Looks like you are using an old version of Internet Explorer - Please update your browser
Why are long-distance runners so good at what they do? Evolutionary researchers say they have found the secret: a “broken” gene.
They call it broken because the CMAH gene is found in both humans and chimps, but it doesn’t lead to the production of a sugar molecule in humans as it does in chimps. Because these evolutionists believe we evolved from primates, they assume the gene “lost” this function.
When it comes to a gene that help us run marathons, the creation worldview expects design where secular scientists assume something is broken.
Yet these same scientists now believe this broken gene somehow gave early humans endurance for long-distance running, enabling them to catch prey and survive.
To study the effects of the human gene, they inserted it in mice and found it enabled the mice to run farther and faster than their normal counterparts. The test mice had developed more fine blood vessels in their muscles, which enabled them to use oxygen more efficiently—a necessity for endurance running.
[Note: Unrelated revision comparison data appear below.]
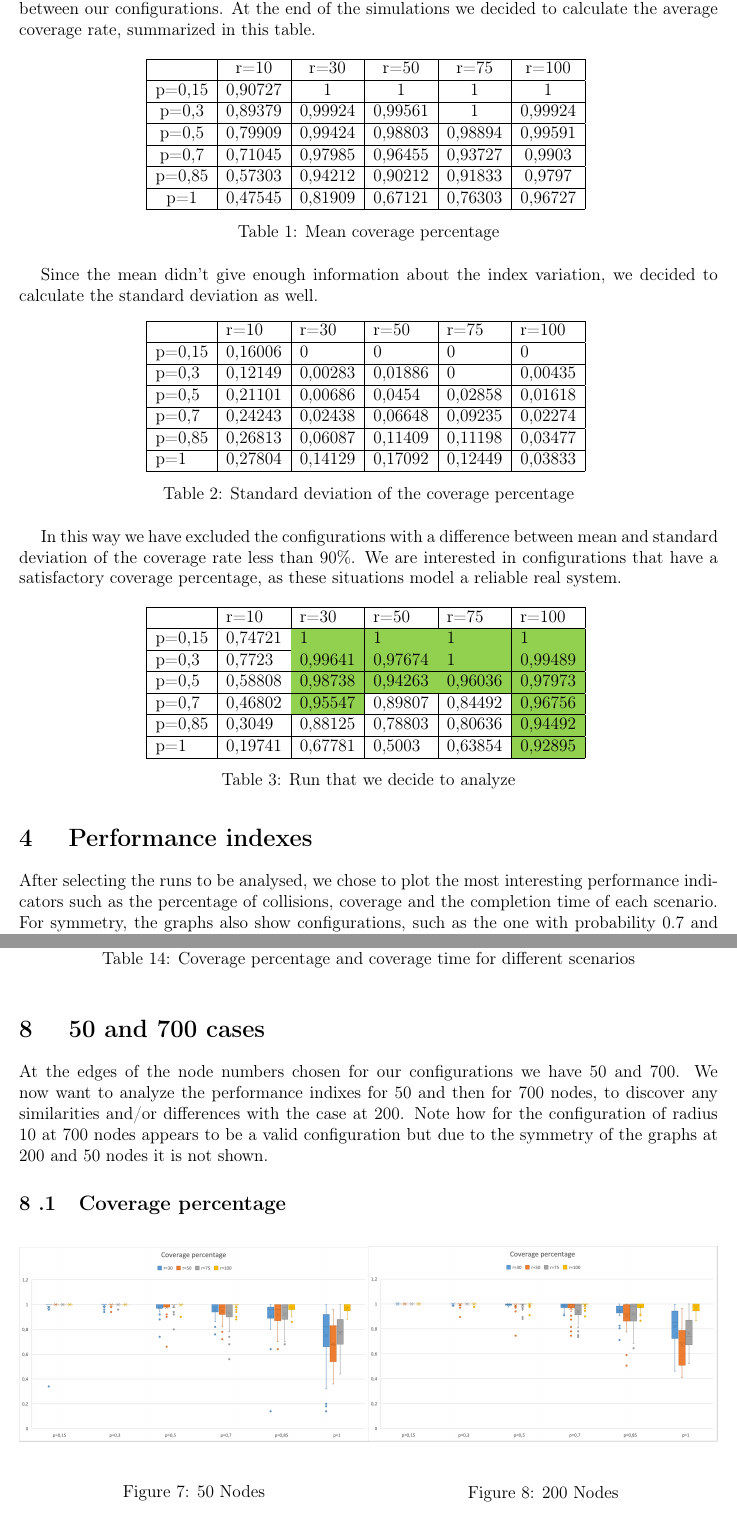
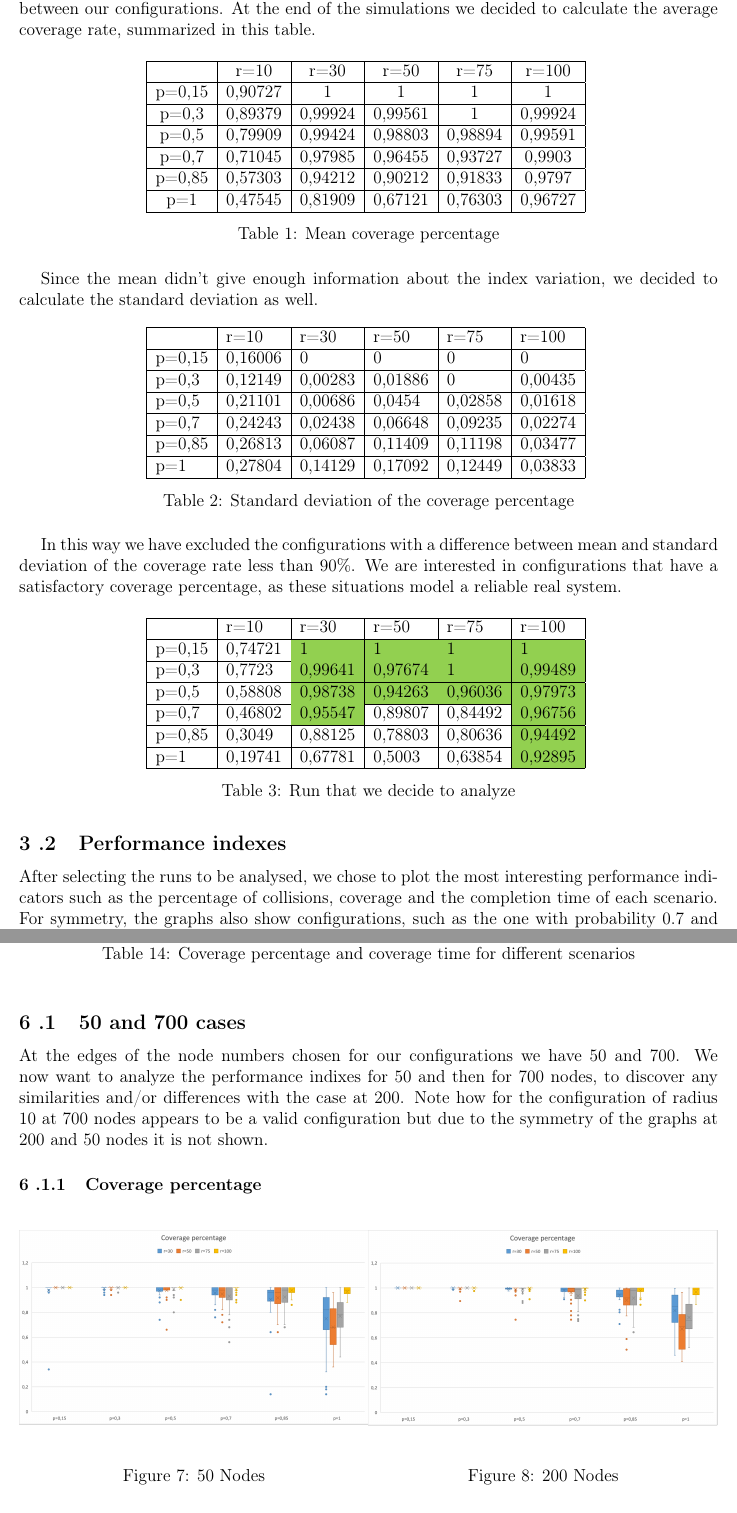
Before and after one commit to glmquint/EpidemicBroadcast, a LaTeX document (documentation/EpidemicBroadcastDocumentation.tex, which reads documentation/Case_Study.tex, documentation/Varying_Nodes_Boxplot.tex): two parts of pages 6 and 17 of 25, joined at a grey line, cut so that both start at the same text. Compiled offline with pdfLaTeX.

Commit message:
Modify section structure

```diff
--- a/documentation/Case_Study.tex
+++ b/documentation/Case_Study.tex
@@ -52,7 +52,7 @@ p=1    & 0,19741 & 0,67781                         & 0,5003
 \label{tab:run-to-analyze}
 \end{table}
 
-\section{Performance indexes}
+\subsection{Performance indexes}
 After selecting the runs to be analysed, we chose to plot the most interesting performance indicators such as the percentage of collisions, coverage and the completion time of each scenario. For symmetry, the graphs also show configurations, such as the one with probability 0.7 and radius 75, which we had previously rejected.
 
 \begin{figure}[H]
--- a/documentation/Varying_Nodes_Boxplot.tex
+++ b/documentation/Varying_Nodes_Boxplot.tex
@@ -38,10 +38,10 @@ r                           & n                           & \multicolumn{1}{l|}{
 \label{tab:my-table}
 \end{table}
 
-\section{50 and 700 cases}
+\subsection{50 and 700 cases}
 At the edges of the node numbers chosen for our configurations we have 50 and 700. We now want to analyze the performance indixes for 50 and then for 700 nodes, to discover any similarities and/or differences with the case at 200. Note how for the configuration of radius 10 at 700 nodes appears to be a valid configuration but due to the symmetry of the graphs at 200 and 50 nodes it is not shown.
 
-\subsection{Coverage percentage}\label{subsec:CovPerc}
+\subsubsection{Coverage percentage}\label{subsec:CovPerc}
 \begin{figure}[H]
 \minipage{0.50\linewidth}
   \includegraphics[width=\linewidth]{./images/Rate50Boxplot.png}
```
Also changed, not shown: documentation/Varying_Nodes_Boxplot.tex (4 more changed lines).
So the term broken seems to be, at the very least, premature. We know something has to be wrong with people who choose to run 26 miles in a couple of hours, but the CMAH gene isn’t it. It is much more reasonable to believe that God created this gene in humans for a purpose. After all, it seems to give us amazing abilities that speak of a loving Creator’s design, not a defective gene.
Article was taken from Answers magazine, January–February, 2019, 23.